My sweater was new, stinging red and ugly. It was May 12 but the temperature had dipped to the forties, and after four days shivering in my shirtsleeves, I grabbed cover at a tag sale rather than dig through my boxed-up winter clothes. Spring in Chicago.
In my gunny-covered cubicle I sat staring at the computer screen. My story for the day was a limp sort of evil. Four kids, ages two through six, were found locked in a room on the South Side with a couple of tuna sandwiches and a quart of milk. They'd been left three days, flurrying like chickens over the food and feces on the carpet. Their mother had wandered off for a suck on the pipe and just forgotten. Sometimes that's what happens. No cigarette burns, no bone snaps. Just an irretrievable slipping. I'd seen the mother after the arrest: twenty-two-year-old Tammy Davis, blonde and fat, with pink rouge on her cheeks in two perfect circles the size of shot glasses. I could imagine her sitting on a shambled-down sofa, her lips on that metal, a sharp burst of smoke. Then all was fast floating, her kids way behind, as she shot back to junior high, when the boys still cared and she was the prettiest, a glossy-lipped thirteen-year-old who mouthed cinnamon sticks before she kissed.
A belly. A smell. Cigarettes and old coffee. My editor, esteemed, weary Frank Curry, rocking back in his cracked Hush Puppies. His teeth soaked in brown tobacco saliva.
"Where are you on the story, kiddo " There was a silver tack on my desk, point up. He pushed it lightly under a yellow thumbnail.
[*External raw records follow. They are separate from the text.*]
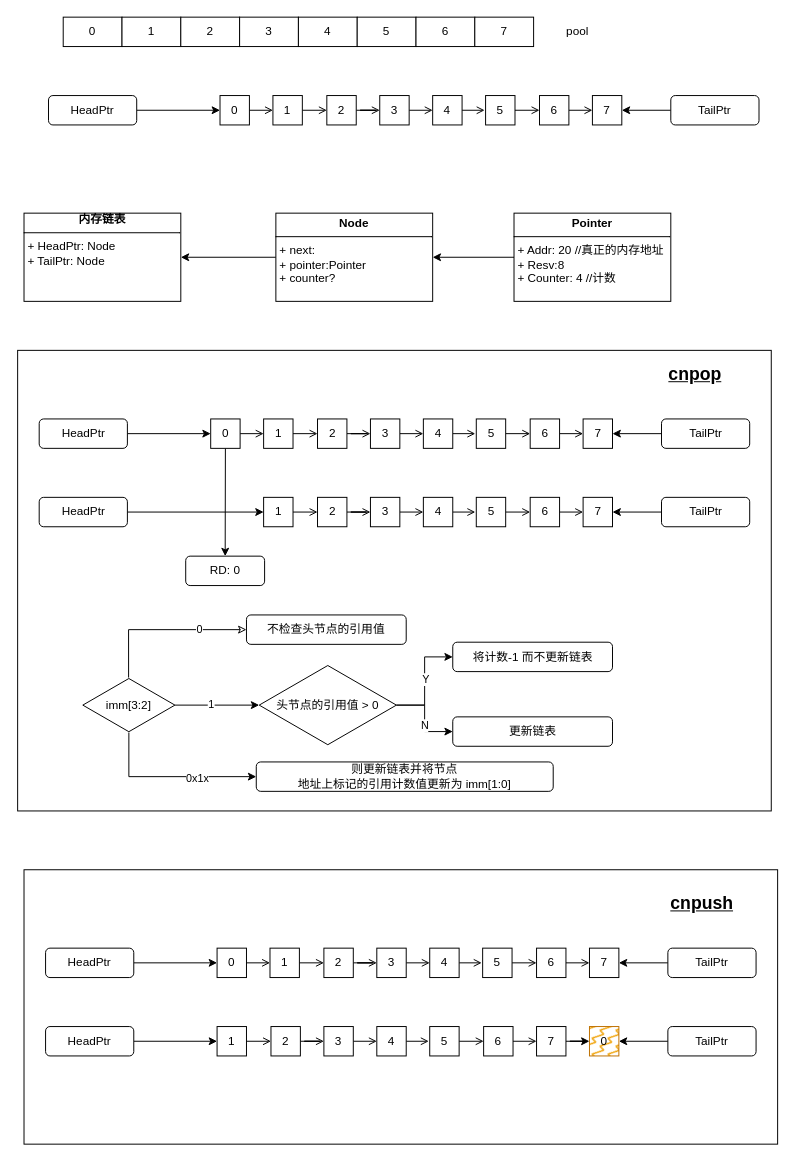
Earlier version of the draw.io diagram page "内存链表" (2 of 4) of qtv2.drawio (joliet0l/Diagram). Source tidied: cells renumbered, new cells numbered last; positions are measured from the earlier drawing's top-left corner, leaving out a move shared by most shapes. Both pictures are drawn from the tidied source at 98%, with x=0, y=0 at pixel (18, 17).
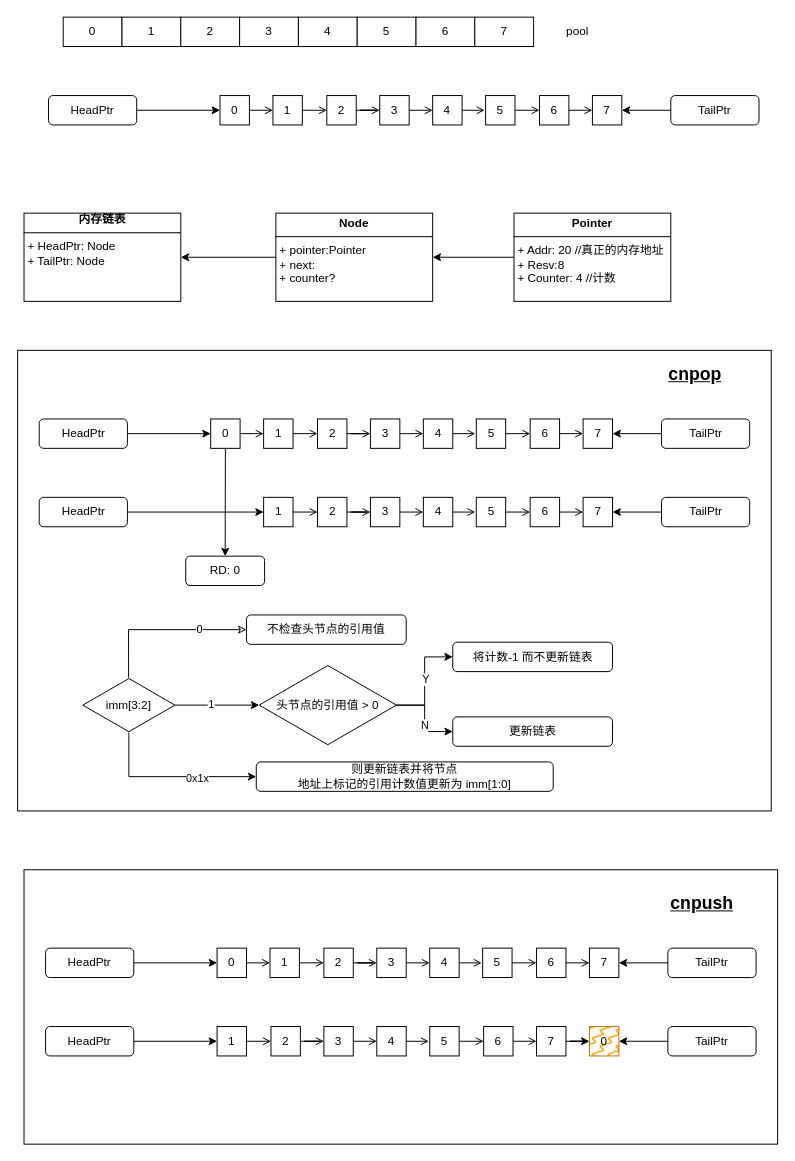
Above is the later version.

What changed in the source:
```diff
@@
-    <mxCell id="35" value="&lt;p style=&quot;margin:0px;margin-top:4px;text-align:center;&quot;&gt;&lt;b&gt;Node&lt;/b&gt;&lt;/p&gt;&lt;hr size=&quot;1&quot; style=&quot;border-style:solid;&quot;&gt;&lt;p style=&quot;margin:0px;margin-left:4px;&quot;&gt;+ next: &lt;br&gt;&lt;/p&gt;&lt;p style=&quot;margin:0px;margin-left:4px;&quot;&gt;+ pointer:Pointer&lt;/p&gt;&lt;p style=&quot;margin:0px;margin-left:4px;&quot;&gt;+ counter?&lt;/p&gt;" style="verticalAlign=top;align=left;overflow=fill;html=1;whiteSpace=wrap;" parent="1" vertex="1">
+    <mxCell id="35" value="&lt;p style=&quot;margin:0px;margin-top:4px;text-align:center;&quot;&gt;&lt;b&gt;Node&lt;/b&gt;&lt;/p&gt;&lt;hr size=&quot;1&quot; style=&quot;border-style:solid;&quot;&gt;&lt;p style=&quot;margin:0px;margin-left:4px;&quot;&gt;+ pointer:Pointer&lt;/p&gt;&lt;p style=&quot;margin:0px;margin-left:4px;&quot;&gt;+ next: &lt;br&gt;&lt;/p&gt;&lt;p style=&quot;margin:0px;margin-left:4px;&quot;&gt;+ counter?&lt;/p&gt;" style="verticalAlign=top;align=left;overflow=fill;html=1;whiteSpace=wrap;" parent="1" vertex="1">
       <mxGeometry x="263" y="200" width="160" height="90" as="geometry" />
     </mxCell>
```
"Near done." I had two inches of copy. I needed six.
"Good. Fuck her, file it, and come to my office."
"I can come now."
"Fuck her, file it, then come to my office."
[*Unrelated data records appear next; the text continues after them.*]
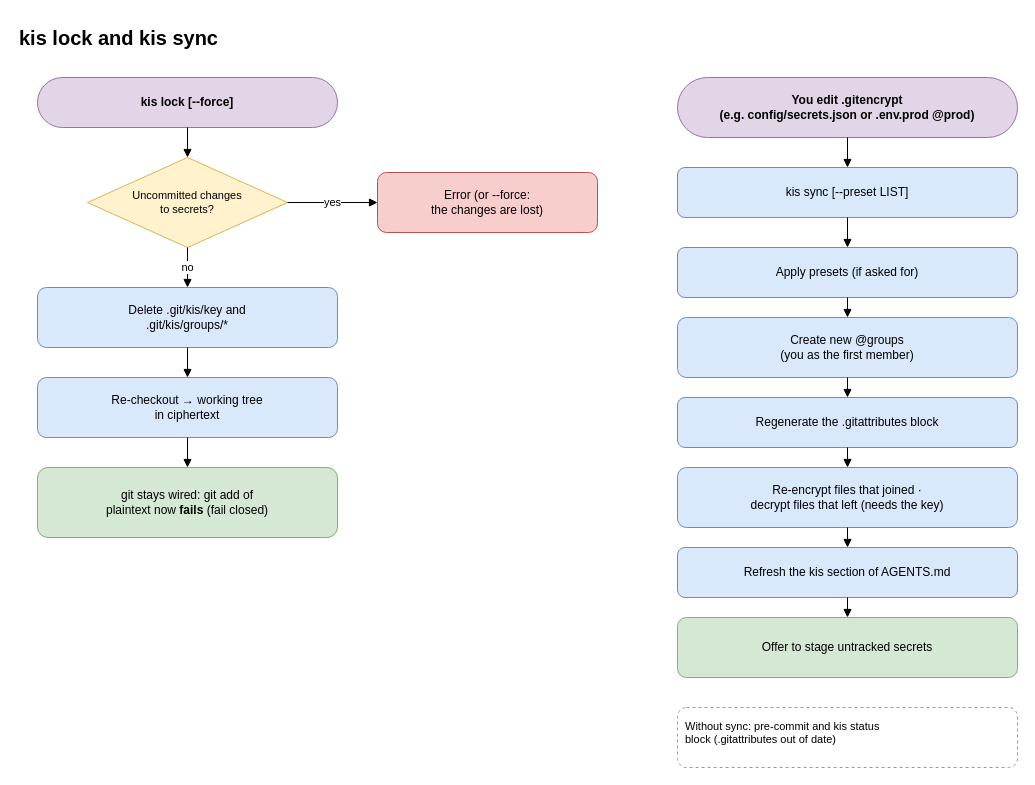
Above: page "9 · kis lock / kis sync" (9 of 13) of docs/diagrams/kis-flows.drawio in juanfraherrero/keep-in-secret (draw.io), before the change. Source tidied: cells renumbered, new cells numbered last; positions are measured from the earlier drawing's top-left corner, leaving out a move shared by most shapes. Both pictures are drawn from the tidied source at 100%, with x=0, y=0 at pixel (17, 17).
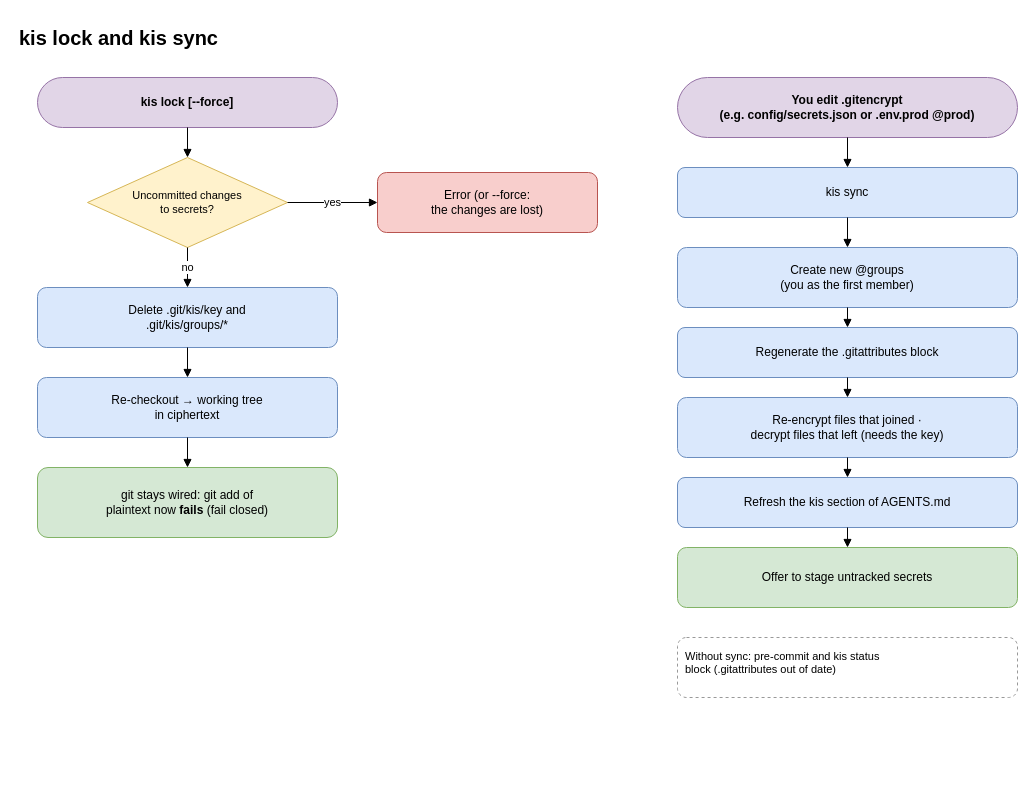
The same page after the edit.

The change refers to these unchanged cells:
```xml
<mxCell id="14" value="You edit .gitencrypt&lt;br&gt;(e.g. config/secrets.json or .env.prod @prod)" style="rounded=1;arcSize=50;whiteSpace=wrap;html=1;fillColor=#e1d5e7;strokeColor=#9673a6;fontStyle=1;fontSize=12;" parent="1" vertex="1">
  <mxGeometry x="660" y="60" width="340" height="60" as="geometry" />
</mxCell>
```

The edit, as a diff of the source:
```diff
@@
-    <mxCell id="15" value="kis sync [--preset LIST]" style="rounded=1;whiteSpace=wrap;html=1;fillColor=#dae8fc;strokeColor=#6c8ebf;fontSize=12;" parent="1" vertex="1">
+    <mxCell id="15" value="kis sync" style="rounded=1;whiteSpace=wrap;html=1;fillColor=#dae8fc;strokeColor=#6c8ebf;fontSize=12;" parent="1" vertex="1">
       <mxGeometry x="660" y="150" width="340" height="50" as="geometry" />
     </mxCell>
-    <mxCell id="16" value="Apply presets (if asked for)" style="rounded=1;whiteSpace=wrap;html=1;fillColor=#dae8fc;strokeColor=#6c8ebf;fontSize=12;" parent="1" vertex="1">
-      <mxGeometry x="660" y="230" width="340" height="50" as="geometry" />
-    </mxCell>
     <mxCell id="17" value="Create new @groups&lt;br&gt;(you as the first member)" style="rounded=1;whiteSpace=wrap;html=1;fillColor=#dae8fc;strokeColor=#6c8ebf;fontSize=12;" parent="1" vertex="1">
-      <mxGeometry x="660" y="300" width="340" height="60" as="geometry" />
+      <mxGeometry x="660" y="230" width="340" height="60" as="geometry" />
     </mxCell>
     <mxCell id="18" value="Regenerate the .gitattributes block" style="rounded=1;whiteSpace=wrap;html=1;fillColor=#dae8fc;strokeColor=#6c8ebf;fontSize=12;" parent="1" vertex="1">
-      <mxGeometry x="660" y="380" width="340" height="50" as="geometry" />
+      <mxGeometry x="660" y="310" width="340" height="50" as="geometry" />
     </mxCell>
     <mxCell id="19" value="Re-encrypt files that joined ·&lt;br&gt;decrypt files that left (needs the key)" style="rounded=1;whiteSpace=wrap;html=1;fillColor=#dae8fc;strokeColor=#6c8ebf;fontSize=12;" parent="1" vertex="1">
-      <mxGeometry x="660" y="450" width="340" height="60" as="geometry" />
+      <mxGeometry x="660" y="380" width="340" height="60" as="geometry" />
     </mxCell>
     <mxCell id="20" value="Refresh the kis section of AGENTS.md" style="rounded=1;whiteSpace=wrap;html=1;fillColor=#dae8fc;strokeColor=#6c8ebf;fontSize=12;" parent="1" vertex="1">
-      <mxGeometry x="660" y="530" width="340" height="50" as="geometry" />
+      <mxGeometry x="660" y="460" width="340" height="50" as="geometry" />
     </mxCell>
     <mxCell id="21" value="Offer to stage untracked secrets" style="rounded=1;whiteSpace=wrap;html=1;fillColor=#d5e8d4;strokeColor=#82b366;fontSize=12;" parent="1" vertex="1">
-      <mxGeometry x="660" y="600" width="340" height="60" as="geometry" />
+      <mxGeometry x="660" y="530" width="340" height="60" as="geometry" />
     </mxCell>
     <mxCell id="22" value="Without sync: pre-commit and kis status&lt;br&gt;block (.gitattributes out of date)" style="rounded=1;whiteSpace=wrap;html=1;fillColor=#ffffff;strokeColor=#999999;dashed=1;fontSize=11;align=left;verticalAlign=top;spacing=8;" parent="1" vertex="1">
-      <mxGeometry x="660" y="690" width="340" height="60" as="geometry" />
+      <mxGeometry x="660" y="620" width="340" height="60" as="geometry" />
     </mxCell>
+    <mxCell id="30" style="edgeStyle=orthogonalEdgeStyle;rounded=1;html=1;endArrow=block;endFill=1;fontSize=11;" parent="1" edge="1" source="14" target="15">
+      <mxGeometry relative="1" as="geometry" />
+    </mxCell>
-    <mxCell id="23" style="edgeStyle=orthogonalEdgeStyle;rounded=1;html=1;endArrow=block;endFill=1;fontSize=11;" parent="1" edge="1" source="14" target="15">
+    <mxCell id="23" style="edgeStyle=orthogonalEdgeStyle;rounded=1;html=1;endArrow=block;endFill=1;fontSize=11;" parent="1" edge="1" source="15" target="17">
       <mxGeometry relative="1" as="geometry" />
     </mxCell>
-    <mxCell id="24" style="edgeStyle=orthogonalEdgeStyle;rounded=1;html=1;endArrow=block;endFill=1;fontSize=11;" parent="1" edge="1" source="15" target="16">
+    <mxCell id="24" style="edgeStyle=orthogonalEdgeStyle;rounded=1;html=1;endArrow=block;endFill=1;fontSize=11;" parent="1" edge="1" source="17" target="18">
       <mxGeometry relative="1" as="geometry" />
     </mxCell>
-    <mxCell id="25" style="edgeStyle=orthogonalEdgeStyle;rounded=1;html=1;endArrow=block;endFill=1;fontSize=11;" parent="1" edge="1" source="16" target="17">
+    <mxCell id="25" style="edgeStyle=orthogonalEdgeStyle;rounded=1;html=1;endArrow=block;endFill=1;fontSize=11;" parent="1" edge="1" source="18" target="19">
       <mxGeometry relative="1" as="geometry" />
     </mxCell>
-    <mxCell id="26" style="edgeStyle=orthogonalEdgeStyle;rounded=1;html=1;endArrow=block;endFill=1;fontSize=11;" parent="1" edge="1" source="17" target="18">
+    <mxCell id="26" style="edgeStyle=orthogonalEdgeStyle;rounded=1;html=1;endArrow=block;endFill=1;fontSize=11;" parent="1" edge="1" source="19" target="20">
       <mxGeometry relative="1" as="geometry" />
     </mxCell>
-    <mxCell id="27" style="edgeStyle=orthogonalEdgeStyle;rounded=1;html=1;endArrow=block;endFill=1;fontSize=11;" parent="1" edge="1" source="18" target="19">
+    <mxCell id="27" style="edgeStyle=orthogonalEdgeStyle;rounded=1;html=1;endArrow=block;endFill=1;fontSize=11;" parent="1" edge="1" source="20" target="21">
       <mxGeometry relative="1" as="geometry" />
     </mxCell>
-    <mxCell id="28" style="edgeStyle=orthogonalEdgeStyle;rounded=1;html=1;endArrow=block;endFill=1;fontSize=11;" parent="1" edge="1" source="19" target="20">
-      <mxGeometry relative="1" as="geometry" />
-    </mxCell>
-    <mxCell id="29" style="edgeStyle=orthogonalEdgeStyle;rounded=1;html=1;endArrow=block;endFill=1;fontSize=11;" parent="1" edge="1" source="20" target="21">
-      <mxGeometry relative="1" as="geometry" />
-    </mxCell>
```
"Fine. Ten minutes." I wanted my thumbtack back.
He started out of my cubicle. His tie swayed down near his crotch.
"Yes, Curry "
Frank Curry thinks I'm a soft touch. Might be because I'm a woman. Might be because I'm a soft touch.